Change listing data

=======

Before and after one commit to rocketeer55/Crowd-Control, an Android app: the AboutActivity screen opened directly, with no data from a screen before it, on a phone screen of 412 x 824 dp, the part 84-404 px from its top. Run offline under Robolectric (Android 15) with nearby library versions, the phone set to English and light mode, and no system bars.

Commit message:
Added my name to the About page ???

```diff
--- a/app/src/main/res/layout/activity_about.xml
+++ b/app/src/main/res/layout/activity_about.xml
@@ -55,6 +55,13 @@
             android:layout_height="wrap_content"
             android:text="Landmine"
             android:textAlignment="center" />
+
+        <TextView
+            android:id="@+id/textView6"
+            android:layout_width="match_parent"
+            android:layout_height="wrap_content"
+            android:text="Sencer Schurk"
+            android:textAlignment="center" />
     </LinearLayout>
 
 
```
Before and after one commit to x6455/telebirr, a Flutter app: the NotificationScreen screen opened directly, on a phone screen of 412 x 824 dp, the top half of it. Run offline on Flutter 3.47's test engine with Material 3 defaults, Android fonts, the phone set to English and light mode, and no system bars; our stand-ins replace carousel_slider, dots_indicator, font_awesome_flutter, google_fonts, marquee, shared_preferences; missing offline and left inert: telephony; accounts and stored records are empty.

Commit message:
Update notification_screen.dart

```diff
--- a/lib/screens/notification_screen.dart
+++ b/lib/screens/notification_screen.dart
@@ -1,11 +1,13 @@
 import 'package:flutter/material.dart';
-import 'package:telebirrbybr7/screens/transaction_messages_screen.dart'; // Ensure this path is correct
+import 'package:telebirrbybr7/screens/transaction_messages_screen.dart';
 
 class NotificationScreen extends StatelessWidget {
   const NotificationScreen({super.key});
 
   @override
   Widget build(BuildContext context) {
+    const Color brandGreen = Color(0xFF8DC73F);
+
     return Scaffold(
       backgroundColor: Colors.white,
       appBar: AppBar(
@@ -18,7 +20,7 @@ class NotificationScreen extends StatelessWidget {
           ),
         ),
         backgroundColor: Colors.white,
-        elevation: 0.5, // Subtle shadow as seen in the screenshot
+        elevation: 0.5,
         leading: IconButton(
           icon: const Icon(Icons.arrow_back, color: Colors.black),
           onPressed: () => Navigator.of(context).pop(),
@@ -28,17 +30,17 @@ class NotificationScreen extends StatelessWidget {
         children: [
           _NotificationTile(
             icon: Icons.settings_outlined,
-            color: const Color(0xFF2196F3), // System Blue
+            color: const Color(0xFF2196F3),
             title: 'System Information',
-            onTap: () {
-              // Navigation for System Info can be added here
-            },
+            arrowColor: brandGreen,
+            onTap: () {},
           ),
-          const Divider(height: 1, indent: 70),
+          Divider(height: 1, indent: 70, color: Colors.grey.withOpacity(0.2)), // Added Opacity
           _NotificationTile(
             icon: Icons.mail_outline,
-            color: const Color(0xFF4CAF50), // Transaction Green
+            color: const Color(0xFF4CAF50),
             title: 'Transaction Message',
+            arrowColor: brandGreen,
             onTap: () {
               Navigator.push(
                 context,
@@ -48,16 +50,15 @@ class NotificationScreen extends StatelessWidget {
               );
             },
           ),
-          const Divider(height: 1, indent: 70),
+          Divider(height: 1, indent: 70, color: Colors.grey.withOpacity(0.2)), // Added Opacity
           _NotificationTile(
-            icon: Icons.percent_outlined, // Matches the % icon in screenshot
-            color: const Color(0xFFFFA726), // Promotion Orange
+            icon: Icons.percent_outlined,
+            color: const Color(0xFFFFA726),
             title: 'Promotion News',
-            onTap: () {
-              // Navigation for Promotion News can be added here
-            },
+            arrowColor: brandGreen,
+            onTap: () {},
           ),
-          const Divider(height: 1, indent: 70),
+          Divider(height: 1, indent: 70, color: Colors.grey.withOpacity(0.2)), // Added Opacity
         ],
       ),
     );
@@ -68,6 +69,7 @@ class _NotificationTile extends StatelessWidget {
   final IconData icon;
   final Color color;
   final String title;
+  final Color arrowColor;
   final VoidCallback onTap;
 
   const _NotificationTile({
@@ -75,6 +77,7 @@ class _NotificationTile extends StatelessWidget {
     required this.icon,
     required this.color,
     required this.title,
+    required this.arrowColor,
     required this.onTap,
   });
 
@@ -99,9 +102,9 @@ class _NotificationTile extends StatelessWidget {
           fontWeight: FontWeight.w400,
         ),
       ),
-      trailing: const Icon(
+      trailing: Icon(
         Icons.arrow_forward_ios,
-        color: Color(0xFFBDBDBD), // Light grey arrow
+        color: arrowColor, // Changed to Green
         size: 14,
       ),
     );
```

=======

The task: Every line above must appear again in your reply, exactly as written.

Result:
Before and after one commit to rocketeer55/Crowd-Control, an Android app: the AboutActivity screen opened directly, with no data from a screen before it, on a phone screen of 412 x 824 dp, the part 84-404 px from its top. Run offline under Robolectric (Android 15) with nearby library versions, the phone set to English and light mode, and no system bars.

Commit message:
Added my name to the About page ???

```diff
--- a/app/src/main/res/layout/activity_about.xml
+++ b/app/src/main/res/layout/activity_about.xml
@@ -55,6 +55,13 @@
             android:layout_height="wrap_content"
             android:text="Landmine"
             android:textAlignment="center" />
+
+        <TextView
+            android:id="@+id/textView6"
+            android:layout_width="match_parent"
+            android:layout_height="wrap_content"
+            android:text="Sencer Schurk"
+            android:textAlignment="center" />
     </LinearLayout>
 
 
```
Before and after one commit to x6455/telebirr, a Flutter app: the NotificationScreen screen opened directly, on a phone screen of 412 x 824 dp, the top half of it. Run offline on Flutter 3.47's test engine with Material 3 defaults, Android fonts, the phone set to English and light mode, and no system bars; our stand-ins replace carousel_slider, dots_indicator, font_awesome_flutter, google_fonts, marquee, shared_preferences; missing offline and left inert: telephony; accounts and stored records are empty.

Commit message:
Update notification_screen.dart

```diff
--- a/lib/screens/notification_screen.dart
+++ b/lib/screens/notification_screen.dart
@@ -1,11 +1,13 @@
 import 'package:flutter/material.dart';
-import 'package:telebirrbybr7/screens/transaction_messages_screen.dart'; // Ensure this path is correct
+import 'package:telebirrbybr7/screens/transaction_messages_screen.dart';
 
 class NotificationScreen extends StatelessWidget {
   const NotificationScreen({super.key});
 
   @override
   Widget build(BuildContext context) {
+    const Color brandGreen = Color(0xFF8DC73F);
+
     return Scaffold(
       backgroundColor: Colors.white,
       appBar: AppBar(
@@ -18,7 +20,7 @@ class NotificationScreen extends StatelessWidget {
           ),
         ),
         backgroundColor: Colors.white,
-        elevation: 0.5, // Subtle shadow as seen in the screenshot
+        elevation: 0.5,
         leading: IconButton(
           icon: const Icon(Icons.arrow_back, color: Colors.black),
           onPressed: () => Navigator.of(context).pop(),
@@ -28,17 +30,17 @@ class NotificationScreen extends StatelessWidget {
         children: [
           _NotificationTile(
             icon: Icons.settings_outlined,
-            color: const Color(0xFF2196F3), // System Blue
+            color: const Color(0xFF2196F3),
             title: 'System Information',
-            onTap: () {
-              // Navigation for System Info can be added here
-            },
+            arrowColor: brandGreen,
+            onTap: () {},
           ),
-          const Divider(height: 1, indent: 70),
+          Divider(height: 1, indent: 70, color: Colors.grey.withOpacity(0.2)), // Added Opacity
           _NotificationTile(
             icon: Icons.mail_outline,
-            color: const Color(0xFF4CAF50), // Transaction Green
+            color: const Color(0xFF4CAF50),
             title: 'Transaction Message',
+            arrowColor: brandGreen,
             onTap: () {
               Navigator.push(
                 context,
@@ -48,16 +50,15 @@ class NotificationScreen extends StatelessWidget {
               );
             },
           ),
-          const Divider(height: 1, indent: 70),
+          Divider(height: 1, indent: 70, color: Colors.grey.withOpacity(0.2)), // Added Opacity
           _NotificationTile(
-            icon: Icons.percent_outlined, // Matches the % icon in screenshot
-            color: const Color(0xFFFFA726), // Promotion Orange
+            icon: Icons.percent_outlined,
+            color: const Color(0xFFFFA726),
             title: 'Promotion News',
-            onTap: () {
-              // Navigation for Promotion News can be added here
-            },
+            arrowColor: brandGreen,
+            onTap: () {},
           ),
-          const Divider(height: 1, indent: 70),
+          Divider(height: 1, indent: 70, color: Colors.grey.withOpacity(0.2)), // Added Opacity
         ],
       ),
     );
@@ -68,6 +69,7 @@ class _NotificationTile extends StatelessWidget {
   final IconData icon;
   final Color color;
   final String title;
+  final Color arrowColor;
   final VoidCallback onTap;
 
   const _NotificationTile({
@@ -75,6 +77,7 @@ class _NotificationTile extends StatelessWidget {
     required this.icon,
     required this.color,
     required this.title,
+    required this.arrowColor,
     required this.onTap,
   });
 
@@ -99,9 +102,9 @@ class _NotificationTile extends StatelessWidget {
           fontWeight: FontWeight.w400,
         ),
       ),
-      trailing: const Icon(
+      trailing: Icon(
         Icons.arrow_forward_ios,
-        color: Color(0xFFBDBDBD), // Light grey arrow
+        color: arrowColor, // Changed to Green
         size: 14,
       ),
     );
```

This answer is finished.